Continuing with the theme of the Bureau of Prisons’ seeming disregard for prisoners’ proximity to family and loved ones, as well as the ongoing problem of overcrowding, is this New York Times editorial concerning the new women’s facility in Aliceville, Alabama.
But for many of the prisoners, the rural isolation of this expensive facility will hurt their chances of returning permanently to their families and communities after doing their time. Though it is the newest federal prison for women, Aliceville does not reflect the latest thinking about criminal justice policy for incarceration of women.
Experts have long argued that prisoners should be located within a reasonable distance of their families so they can keep connections with their children. Encouraging those connections benefits the criminal justice system by reducing the odds that a prisoner will end up back in prison after she is released. The location of the Aliceville prison works against these goals.[…]
The federal Bureau of Prisons says the Aliceville prison is needed because federal secure prisons for women, holding around 5,800 prisoners, are 55 percent over capacity. The new facility, it says, will reduce overcrowding by almost half, putting the secure prisons at 31 percent over capacity — still twice as high as the bureau’s target.
But from what experts know, many female prisoners do not need to be incarcerated to protect public safety. It would be more sensible to place more of them in community-based facilities near their families and provide treatment for drug abuse and mental health problems for those who need it, as well as education and job training.

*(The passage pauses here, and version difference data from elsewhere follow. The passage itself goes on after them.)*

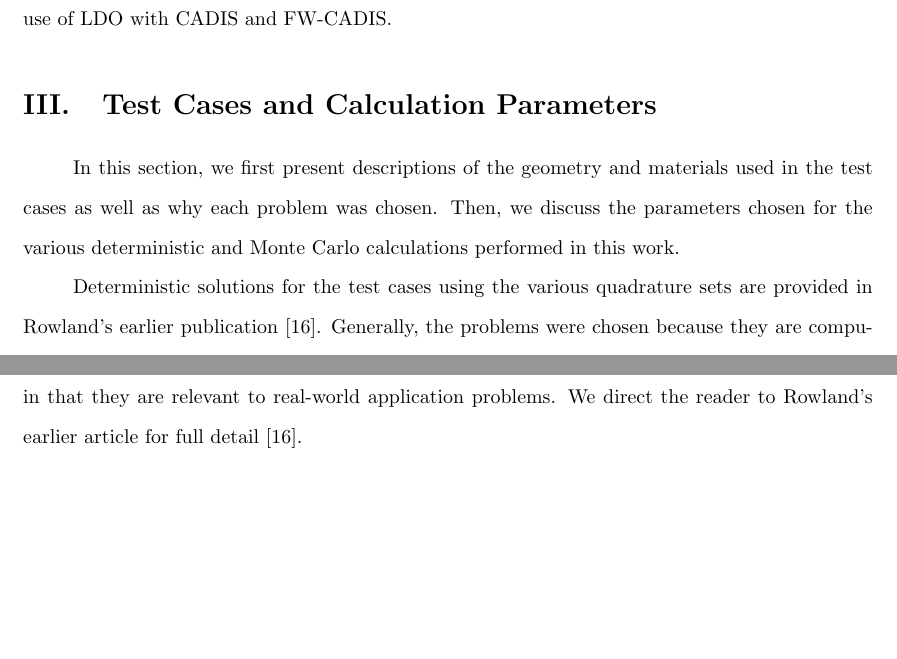
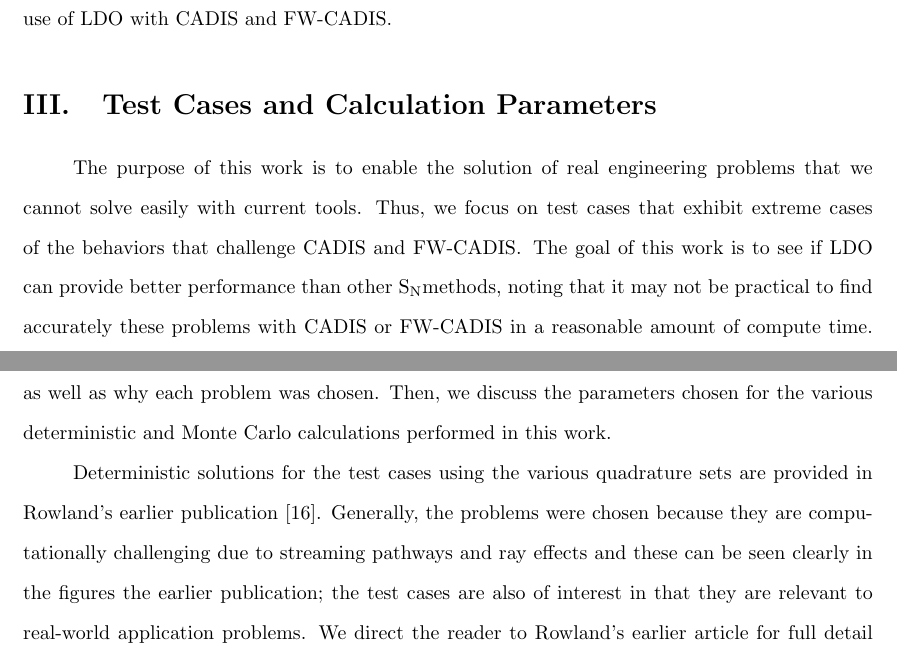
Before and after one commit to kellyrowland/ldo-mc-vr, a LaTeX paper (ldo-mc-vr.tex): two parts of pages 10 and 11 of 40, joined at a grey line, cut so that both start at the same text, the shorter picture padded with empty space. Compiled offline with pdfLaTeX.

Commit message:
I only changed the intro of problem description section as I didn't think much more was needed there; lmk if there's anything you want me to take a look at.

```diff
--- a/ldo-mc-vr.tex
+++ b/ldo-mc-vr.tex
@@ -482,7 +482,7 @@ The strength of the CADIS and \fwc\ methods for many types of problems is that a
 %%---------------------------------------------------------------------------%%
 \section{Test Cases and Calculation Parameters}
 
-In this section, we first present descriptions of the geometry and materials
+The purpose of this work is to enable the solution of real engineering problems that we cannot solve easily with current tools. Thus, we focus on test cases that exhibit extreme cases of the behaviors that challenge CADIS and \fwc. The goal of this work is to see if LDO can provide better performance than other \sn methods, noting that it may not be practical to find accurately these problems with CADIS or \fwc\ in a reasonable amount of compute time. In this section, we first present descriptions of the geometry and materials
 used in the test cases as well as why each problem was chosen. Then, we
 discuss the parameters chosen for the various deterministic and Monte Carlo
 calculations performed in this work.
@@ -490,7 +490,7 @@ calculations performed in this work.
 Deterministic solutions for the test cases using the various quadrature sets
 are provided in Rowland's earlier publication \cite{kr18}. Generally, the
 problems were chosen because they are computationally challenging due to
-streaming pathways and ray effects; the test cases are also of interest in
+streaming pathways and ray effects and these can be seen clearly in the figures the earlier publication; the test cases are also of interest in
 that they are relevant to real-world application problems. We direct the
 reader to Rowland's earlier article for full detail \cite{kr18}.
 
```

The Times links to a 2010 ABA Resolution, which, among other things, recommended that to the extent practicable, prisoners be assigned “to a facility located within a reasonable distance from the prisoner’s family or usual residence.” Also, Amy Fetting at the ACLU’s National Prison Project offered these observations in response to the editorial:
Decades of research demonstrates the success of policies that keep prisoners near their homes – and for women especially, concern for their children is most often cited as a prime motivator for successful rehabilitation.
But visits to remote Aliceville by most prisoners’ family members and children will be difficult, if not impossible. And the increased recidivism and negative effects this will have on the women prisoners, their children, and the community will be devastating.
Finally, on the issue of female prisoners serving their sentences in the community is the practical unavailability of a halfway house (a.k.a., Residential Reentry Center) bed space. The Bureau of Prisons purports to consider otherwise qualified prisoners serving relatively short sentences for direct halfway house placement. In reality, however, pre-release prisoners (i.e., those who have served time at a ‘standard’ correctional institution and are readying for re-entry) enjoy a priority for halfway house bed space, which makes direct placement virtually unobtainable in many, if not most, districts. According to evidence gathered in the course of the widespread litigation that followed the BOP’s unlawful 2002 halfway house rule change, which was ultimately undone by the Second Chance Act, this impacts females prisoners disproportionately. At that time, a hearing before U.S. District Judge Ellen Huvelle (D.-D.C.) established that 45 of 132 individuals (34%) affected by the direct placement rule change were women, who accounted for roughly seven percent of the total federal prisoner population. Culter v. United States, 241 F.Supp.2d 19 (D.D.C. 2003). In other words, the evidence indicated that courts were more apt to recommend female prisoners serve their sentences in the community, an option that is now largely foreclosed. Instead, there are 1,500 new beds at a secure facility in rural Alabama.